Screenshot and code edit data
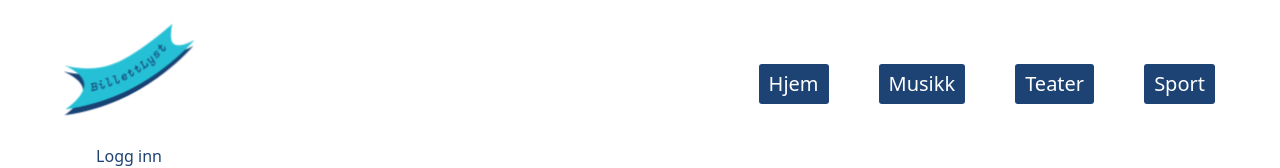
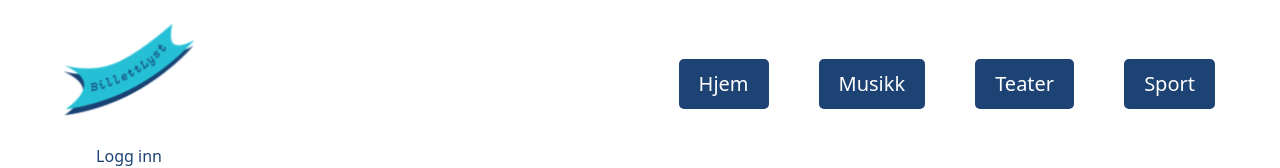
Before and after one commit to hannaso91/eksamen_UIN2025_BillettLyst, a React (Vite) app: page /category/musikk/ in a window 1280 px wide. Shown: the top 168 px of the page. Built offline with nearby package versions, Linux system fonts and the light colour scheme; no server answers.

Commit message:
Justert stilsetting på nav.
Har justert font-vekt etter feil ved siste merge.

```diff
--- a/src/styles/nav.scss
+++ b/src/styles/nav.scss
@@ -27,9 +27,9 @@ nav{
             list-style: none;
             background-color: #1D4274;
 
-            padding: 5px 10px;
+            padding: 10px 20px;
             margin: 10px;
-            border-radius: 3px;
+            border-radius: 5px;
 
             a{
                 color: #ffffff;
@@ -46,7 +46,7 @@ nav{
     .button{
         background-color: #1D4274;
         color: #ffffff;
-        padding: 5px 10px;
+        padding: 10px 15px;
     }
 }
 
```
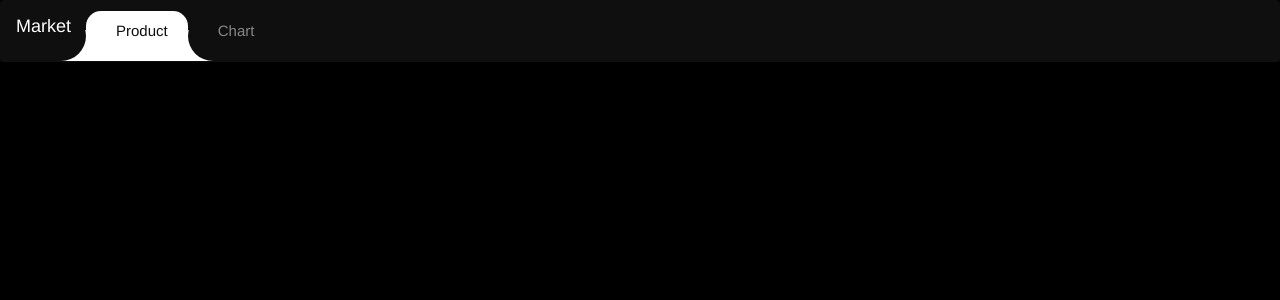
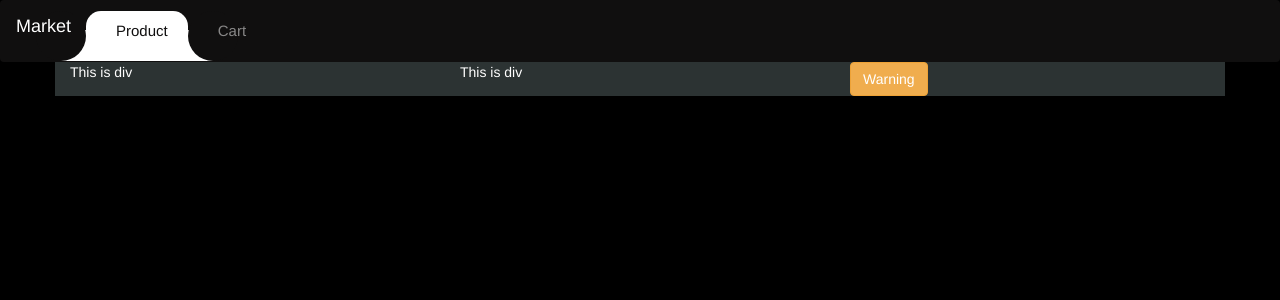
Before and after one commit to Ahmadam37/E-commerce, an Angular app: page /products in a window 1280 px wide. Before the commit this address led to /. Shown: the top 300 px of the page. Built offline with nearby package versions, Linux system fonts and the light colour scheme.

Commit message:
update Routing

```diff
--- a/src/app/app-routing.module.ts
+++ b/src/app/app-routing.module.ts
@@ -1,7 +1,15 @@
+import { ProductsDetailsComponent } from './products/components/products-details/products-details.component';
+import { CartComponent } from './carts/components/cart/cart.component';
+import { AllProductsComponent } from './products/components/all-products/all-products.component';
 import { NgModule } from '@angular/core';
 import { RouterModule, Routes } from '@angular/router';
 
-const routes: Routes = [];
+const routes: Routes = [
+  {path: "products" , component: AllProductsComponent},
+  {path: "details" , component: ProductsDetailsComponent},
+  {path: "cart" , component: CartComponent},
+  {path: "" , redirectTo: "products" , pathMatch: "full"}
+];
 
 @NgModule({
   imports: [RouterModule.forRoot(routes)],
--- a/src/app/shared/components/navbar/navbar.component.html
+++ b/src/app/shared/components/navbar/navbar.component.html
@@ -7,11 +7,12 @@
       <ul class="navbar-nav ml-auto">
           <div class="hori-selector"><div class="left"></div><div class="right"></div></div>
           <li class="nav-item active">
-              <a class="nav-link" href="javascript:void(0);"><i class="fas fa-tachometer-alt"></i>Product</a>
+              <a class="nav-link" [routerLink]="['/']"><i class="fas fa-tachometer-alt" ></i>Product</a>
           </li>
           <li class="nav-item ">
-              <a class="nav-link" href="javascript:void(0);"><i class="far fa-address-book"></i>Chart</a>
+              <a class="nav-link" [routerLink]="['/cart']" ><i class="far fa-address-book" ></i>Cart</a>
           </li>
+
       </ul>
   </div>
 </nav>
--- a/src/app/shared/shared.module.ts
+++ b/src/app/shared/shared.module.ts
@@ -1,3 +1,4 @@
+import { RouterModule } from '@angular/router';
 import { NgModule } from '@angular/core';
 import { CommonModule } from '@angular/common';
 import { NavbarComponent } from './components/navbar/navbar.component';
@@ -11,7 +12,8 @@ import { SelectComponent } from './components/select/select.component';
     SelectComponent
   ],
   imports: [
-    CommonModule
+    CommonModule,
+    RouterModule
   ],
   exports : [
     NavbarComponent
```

Task to carry out
Please write out every record above exactly, but leave the pictures out.

Answer box
Before and after one commit to hannaso91/eksamen_UIN2025_BillettLyst, a React (Vite) app: page /category/musikk/ in a window 1280 px wide. Shown: the top 168 px of the page. Built offline with nearby package versions, Linux system fonts and the light colour scheme; no server answers.

Commit message:
Justert stilsetting på nav.
Har justert font-vekt etter feil ved siste merge.

```diff
--- a/src/styles/nav.scss
+++ b/src/styles/nav.scss
@@ -27,9 +27,9 @@ nav{
             list-style: none;
             background-color: #1D4274;
 
-            padding: 5px 10px;
+            padding: 10px 20px;
             margin: 10px;
-            border-radius: 3px;
+            border-radius: 5px;
 
             a{
                 color: #ffffff;
@@ -46,7 +46,7 @@ nav{
     .button{
         background-color: #1D4274;
         color: #ffffff;
-        padding: 5px 10px;
+        padding: 10px 15px;
     }
 }
 
```
Before and after one commit to Ahmadam37/E-commerce, an Angular app: page /products in a window 1280 px wide. Before the commit this address led to /. Shown: the top 300 px of the page. Built offline with nearby package versions, Linux system fonts and the light colour scheme.

Commit message:
update Routing

```diff
--- a/src/app/app-routing.module.ts
+++ b/src/app/app-routing.module.ts
@@ -1,7 +1,15 @@
+import { ProductsDetailsComponent } from './products/components/products-details/products-details.component';
+import { CartComponent } from './carts/components/cart/cart.component';
+import { AllProductsComponent } from './products/components/all-products/all-products.component';
 import { NgModule } from '@angular/core';
 import { RouterModule, Routes } from '@angular/router';
 
-const routes: Routes = [];
+const routes: Routes = [
+  {path: "products" , component: AllProductsComponent},
+  {path: "details" , component: ProductsDetailsComponent},
+  {path: "cart" , component: CartComponent},
+  {path: "" , redirectTo: "products" , pathMatch: "full"}
+];
 
 @NgModule({
   imports: [RouterModule.forRoot(routes)],
--- a/src/app/shared/components/navbar/navbar.component.html
+++ b/src/app/shared/components/navbar/navbar.component.html
@@ -7,11 +7,12 @@
       <ul class="navbar-nav ml-auto">
           <div class="hori-selector"><div class="left"></div><div class="right"></div></div>
           <li class="nav-item active">
-              <a class="nav-link" href="javascript:void(0);"><i class="fas fa-tachometer-alt"></i>Product</a>
+              <a class="nav-link" [routerLink]="['/']"><i class="fas fa-tachometer-alt" ></i>Product</a>
           </li>
           <li class="nav-item ">
-              <a class="nav-link" href="javascript:void(0);"><i class="far fa-address-book"></i>Chart</a>
+              <a class="nav-link" [routerLink]="['/cart']" ><i class="far fa-address-book" ></i>Cart</a>
           </li>
+
       </ul>
   </div>
 </nav>
--- a/src/app/shared/shared.module.ts
+++ b/src/app/shared/shared.module.ts
@@ -1,3 +1,4 @@
+import { RouterModule } from '@angular/router';
 import { NgModule } from '@angular/core';
 import { CommonModule } from '@angular/common';
 import { NavbarComponent } from './components/navbar/navbar.component';
@@ -11,7 +12,8 @@ import { SelectComponent } from './components/select/select.component';
     SelectComponent
   ],
   imports: [
-    CommonModule
+    CommonModule,
+    RouterModule
   ],
   exports : [
     NavbarComponent
```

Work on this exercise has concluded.